Heat were 3 for 57, one delivery into the 12th over, after winning the toss and electing to bat. Craig Kieswetter, Luke Pomersbach and Peter Forrest all fell within the first eight overs and Lynn and Christian had faced 19 balls without a boundary before Christian broke the shackles with a huge six to the long-off boundary off Chris Tremain.
From there anything pitched up went over the fence as Christian, Lynn and Cutting struck 11 sixes between them and Heat scored 109 runs from the last 54 balls of the innings.
Tremain and Ajantha Mendis were the two bowlers who were mauled as their eight overs combined cost 94 runs. Lynn's power hitting was both exceptional and unsurprising. He was the only man to hit Dirk Nannes for six. Nannes got his revenge removing Lynn in the 18th over to finish with 3 for 21 from his impressive spell.
Cutting again proved his worth as a lower-order batsman striking two powerful sixes in the last two overs to tick the total beyond 160.
Despite Hussey's best efforts, Thunder never got close to the target. The Thunder captain put on another masterclass compiling 60 off 37 balls and looked in total command throughout. But he got no support whatsoever from his team-mates.

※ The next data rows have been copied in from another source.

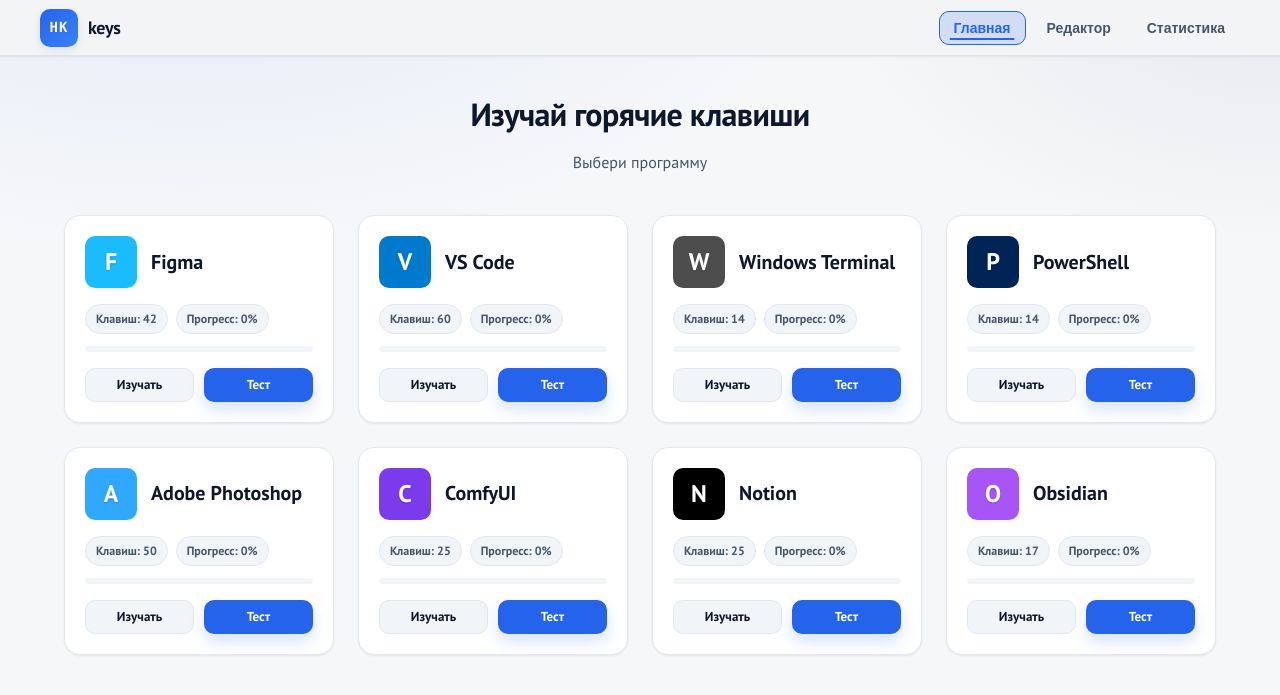
Repository: looksawful/Keys
Page: src/renderer/index.html
The author's editor kept a copy of each file at every save. The page is drawn from the files as they stood at one save, then again after the next save.
The browser window is 1280 px wide. The pictures show the whole page.
Some web fonts or font styles are not loaded; a fallback is used.

Above is the page before, as saved 2026-01-11 18:45:36.

After the next save:
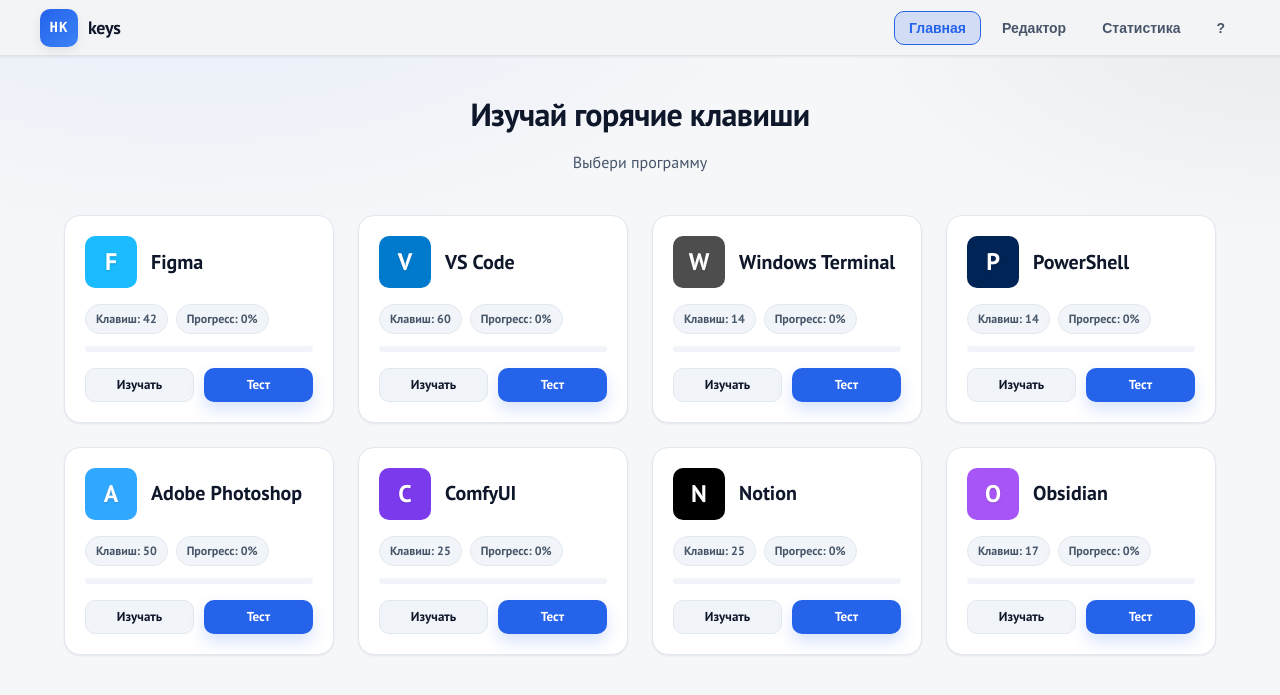
Saved 10 s later.
--- a/src/renderer/app.js
+++ b/src/renderer/app.js
@@ -116,13 +116,14 @@
     ensureSelectedProgram();
     ensureEditorProgram();
     document.getElementById('nav').innerHTML = `
-      <button class="app-nav-link${view === 'home' ? ' active' : ''}" data-action="go" data-view="home">Главная</button>
+      <button class="app-nav-link${view === 'home' ? ' active' : ''}" data-action="go" data-view="home" data-tooltip="Ctrl+H">Главная</button>
       <button class="app-nav-link${
         view === 'editor' ? ' active' : ''
-      }" data-action="go" data-view="editor">Редактор</button>
+      }" data-action="go" data-view="editor" data-tooltip="Ctrl+E">Редактор</button>
       <button class="app-nav-link${
         view === 'stats' ? ' active' : ''
-      }" data-action="go" data-view="stats">Статистика</button>`;
+      }" data-action="go" data-view="stats" data-tooltip="Ctrl+S">Статистика</button>
+      <button class="app-nav-link" data-action="show-help" data-tooltip="Shift+?">?</button>`;
     const m = document.getElementById('main');
     if (view === 'home') m.innerHTML = homeH();
     else if (view === 'study') m.innerHTML = studyH();
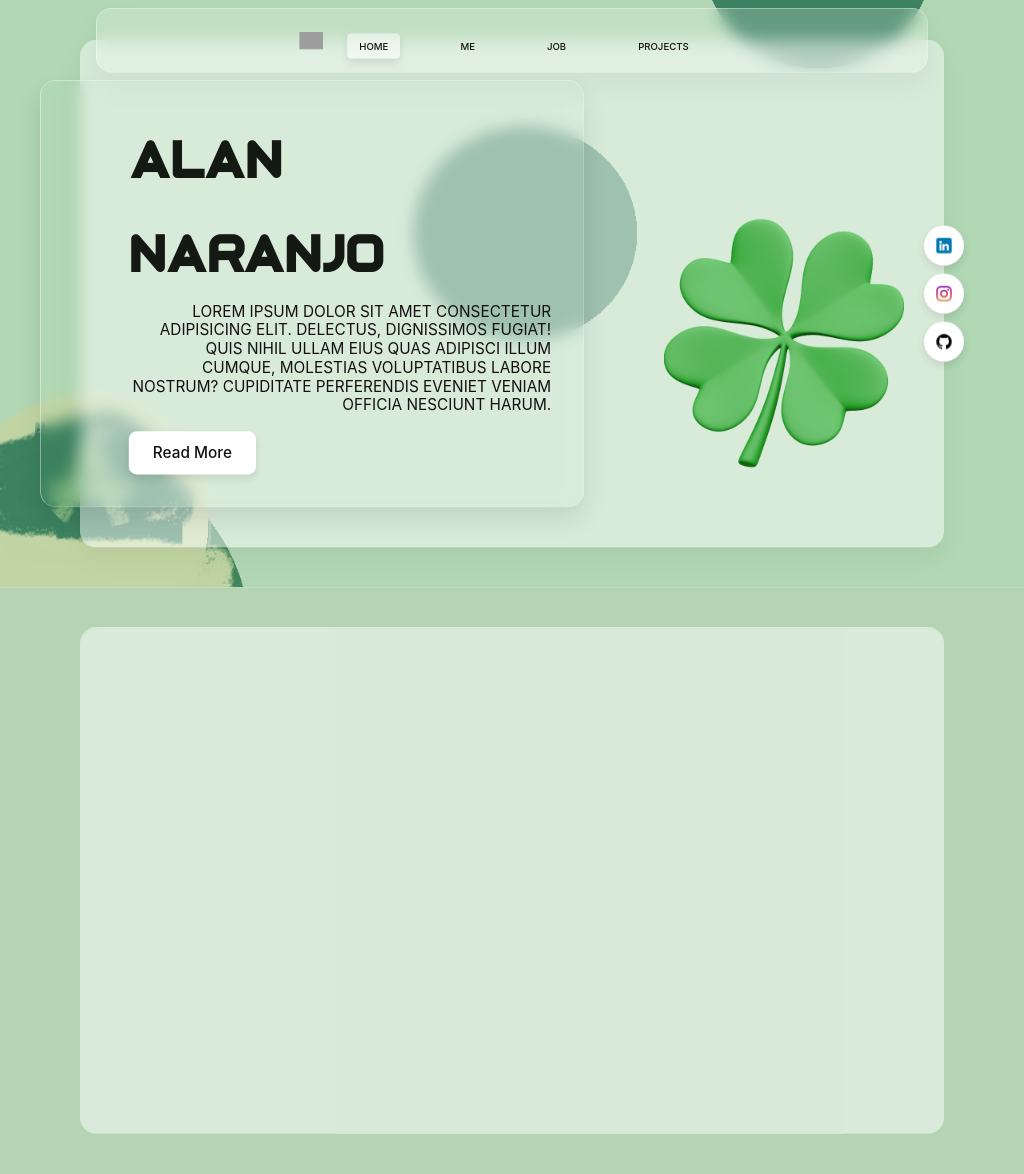
Repository: L-A-M-J-O/Me-sitio-Web
Page: / (app in my-project/)
An editor plug-in stored every save of this project. The page is shown before and after the next save, followed by the edit.
The browser window is 1280 px wide. The pictures show the whole page, at 80% of full size.
Pictures or frames that could not be fetched are drawn as grey boxes. Backgrounds fixed to the window are drawn as part of the page. The project was rebuilt for these pictures with package versions that can differ from the ones it lists, and the page was loaded fresh each time.

Above is the page before, as saved 2022-09-19 16:53:40.

### my-project/src/App.jsx
import './App.css';
import Me from './components/Me/Me';

import Navbar from './components/Navbar/Navbar'


function App() {
  return (
    <>
      <Navbar/>
      <Me/>
    </>


  );
}

export default App;

### my-project/src/App.css
 * {
    margin: 0;
    padding: 0;
    box-sizing: border-box;
 }

### my-project/src/components/Me/Me.jsx
import React from 'react'

import '../Me/Me.css'

function Me() {
  return (
    <div className='section-me' id='me'>
      <div className='container-m-me'>

      </div>
    </div>
  )
}

export default Me

### my-project/src/components/Navbar/Navbar.jsx
import React from 'react'

import {Link} from 'react-scroll'

import logotipo from '../../assets/img/logotipo.png'
import icon from '../../assets/img/icon.png'
import instagram from '../../assets/img/instagram.png'
import linkedin from '../../assets/img/linkedin.png'
import github from '../../assets/img/github.png'

import '../Navbar/Navbar.css'


function Navbar() {
  return (
    <section id='nav'>
      <div className='container-m'>
        <header>
          <Link to='nav' className='logo'><img src={ icon} alt='icon' width={30}/></Link>
          <ul>
            <li><Link to='nav' className='active'>Home</Link></li>
            <li><Link to='me' href='#' className=''>Me</Link></li>
            <li><Link href='#' className=''>Job</Link></li>
            <li><Link href='#' className=''>Projects</Link></li>
          </ul>
        </header>
        <div className='content'>
          <h2>Alan Naranjo</h2>
          <p>Lorem ipsum dolor sit amet consectetur adipisicing elit. Delectus, dignissimos fugiat! Quis nihil ullam eius quas adipisci illum cumque, molestias voluptatibus labore nostrum? Cupiditate perferendis eveniet veniam officia nesciunt harum.</p>
          <Link href='#'>Read More</Link>
        </div>
        <div className='img-icon'>
          <img src={ logotipo } alt='logotipo'/>
        </div>
        <ul className='sci'>
          <li><Link href='#'><img src={linkedin} alt='linkedin'/></Link></li>
          <li><Link href='#'><img src={instagram} alt='instagram'/></Link></li>
          <li><Link href='#'><img src={github} alt='github'/></Link></li>
        </ul>
      </div>
    </section>
  )
}

export default Navbar

### my-project/src/components/Me/Me.css
.section-me {
    display: flex;
    justify-content: center;
    align-items: center;
    min-height: 100vh;
    background-color: #B4D4B4;
    background-position: center;
    background-attachment: fixed;
    padding: 50px;
}
.container-m-me {
    position: relative;
    width: calc(100% - 100px);
    height: 88vh;
    background-color: rgba(255, 255, 255, 0.5);
    /* box-shadow: 0 15px 35px rgb(0 0 0 / 5%); */
    border-radius: 20px;
    display: flex;
    justify-content: space-between;
    align-items: center;
    padding: 50px;
}

### my-project/src/components/Navbar/Navbar.css
@font-face {
    font-family: Osiris;
    src: url(../../assets//img/Osiris.otf);
}

section {
    display: flex;
    justify-content: center;
    align-items: center;
    min-height: 100vh;
    background-image: url(../../assets/img/banner.png);
    background-position: center;
    background-attachment: fixed;
    padding: 50px;
}
.container-m{
    position: relative;
    width: calc(100% - 100px);
    height: 88vh;
    background-color: rgba(255, 255, 255, 0.5);
    box-shadow:  0 15px 35px rgba(0, 0, 0, 0.05);
    border-radius: 20px;
    display: flex;
    justify-content: space-between;
    align-items: center;
    padding: 50px;
}
header {
    position: absolute;
    top: -40px;
    right: 20px;
    left: 20px;
    padding: 20px 50px;
    display: flex;
    justify-content: center;
    align-items: baseline;
    background: rgba(255, 255, 255, 0.2);
    box-shadow:  0 15px 35px rgba(0, 0, 0, 0.05);
    border-radius: 20px;
    backdrop-filter: blur(10px);
    border: 1px solid rgba(255, 255, 255, 0.25);
    border-top: 1px solid rgba(255, 255, 255, 0.5);
    border-left: 1px solid rgba(255, 255, 255, 0.5);
}

header .logo {
    color: #140f10;
    font-weight: 700;
    text-decoration: none;
    font-size: 2rem;
}
header ul {
    display: flex;
}
header ul li {
    list-style: none;
    margin:  0 30px;
}
header ul li a {
    border: var(--default-border-width) solid var(--default-border-color);
    border-radius: var(--default-border-radius);
    text-transform: uppercase;
    font-weight: 500;
    font-size: max(12px,.9375vw);
    padding: 0 1.3333em;
    height: 2.5555em;
    line-height: 1.2222222222;
    transition: background-color .15s ease-in-out;
    -webkit-appearance: none;
    appearance: none;
    text-decoration: none;
    color: #140f10;
    padding: 8px 15px;
    border-radius: 25px;
    cursor: pointer;
}
header ul li a:hover,
header ul li a.active {
    border-radius: 5px;
    background-color: #ffffff81;
    color: #140f10;
    box-shadow: 0 5px 10px rgba(0, 0, 0, 0.1);
}

.content {
    transform: translateX(-100px);
    max-width: 700px;
    box-shadow:  0 15px 30px rgba(0, 0, 0, 0.1);
    border-radius: 20px;
    backdrop-filter: blur(10px);
    border: 1px solid rgba(255, 255, 255, 0.25);
    border-top: 1px solid rgba(255, 255, 255, 0.5);
    border-left: 1px solid rgba(255, 255, 255, 0.5);
    padding: 40px;
    padding-left: 110px;
}
.content h2 {
    font-family: Osiris;
    font-size: 4rem;
    line-height: 1.85;
    text-transform: lowercase;
    margin: 0;
    color: #141914;
}
.content p {
    text-align: end;
    border: var(--default-border-width) solid var(--default-border-color);
    border-radius: var(--default-border-radius);
    text-transform: uppercase;
    font-weight: 400;
    font-size: max(12px,.9375vw);
    line-height: 1.2222222222;
    transition: background-color .15s ease-in-out;
    -webkit-appearance: none;
    appearance: none;
    font-size: 1.2em;
    color: #140f10;
}
.content a {
    display: inline-block;
    padding: 15px 30px;
    background: #fff;
    color: #140f10;
    margin-top: 20px;
    border-radius: 10px;
    font-size: 1.2em;
    font-weight: 500;
    text-decoration: none;
    box-shadow:  0 5px 10px rgba(0, 0, 0, 0.1);
}
.img-icon img {
    max-width: 400px;
    animation: animate 5s linear infinite;
}
@keyframes animate {
    0%,100%{
        transform: translateY(50px);
    }
    50% {
        transform: translateY(100px);
    }
}
.sci {
    position: absolute;
    right: -25px;
    display: flex;
    justify-content: center;
    align-items: center;
    flex-direction: column;
}
.sci li {
    list-style: none;
}
.sci li a {
    text-decoration: none;
    width: 50px;
    height: 50px;
    background: #fff;
    display: flex;
    justify-content: center;
    align-items: center;
    border-radius: 50%;
    margin: 5px 0;
    box-shadow: 0 5px 10px rgba(0, 0, 0, 0.1);
}
.sci li a img {
    transform: scale(0.6);
    transition: 0.5s;
}
sci li:hover a img {
    transform: scale(0.6) rotate(360deg);
}

Loaded but not shown: my-project/src/index.js (common file); my-project/src/index.css (common file); my-project/src/reportWebVitals.js (common file)

After the next save:
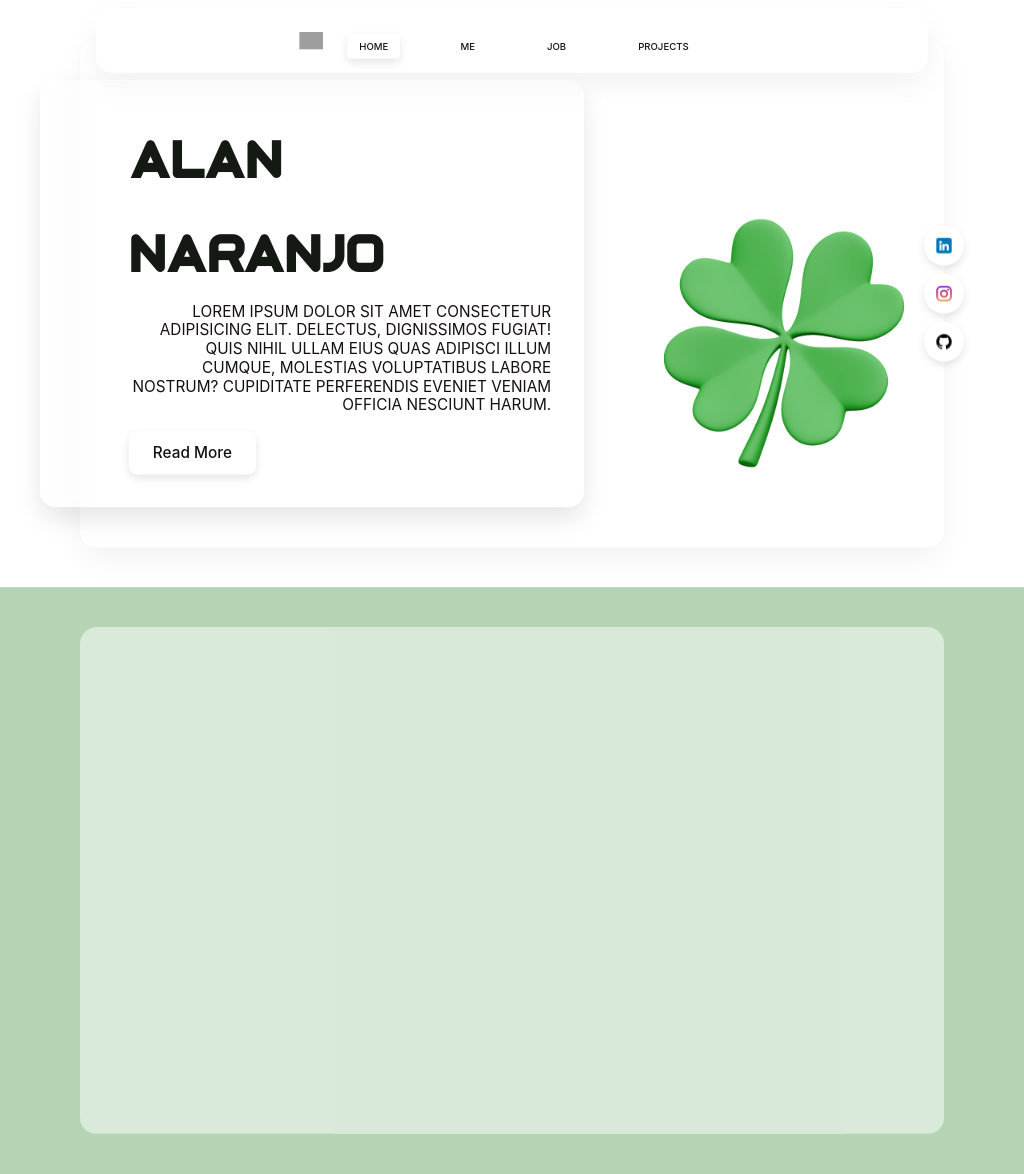
Saved 15 s later.
--- a/my-project/src/components/Navbar/Navbar.css
+++ b/my-project/src/components/Navbar/Navbar.css
@@ -8,7 +8,7 @@ section {
     justify-content: center;
     align-items: center;
     min-height: 100vh;
-    background-image: url(../../assets/img/banner.png);
+    /* background-image: url(../../assets/img/banner.png); */
     background-position: center;
     background-attachment: fixed;
     padding: 50px;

Usman Khawaja was the only other batsman to reach double figures, but he found the boundary just once in his run-a-ball 22.
Hussey fell in the 16th over desperate to find the rope. Cameron Gannon was the first bowler he happened to mis-hit. Gannon picked up three wickets in the over and finished with remarkable figures of 4 for 10.
Alex Malcolm is a freelance writer based in Perth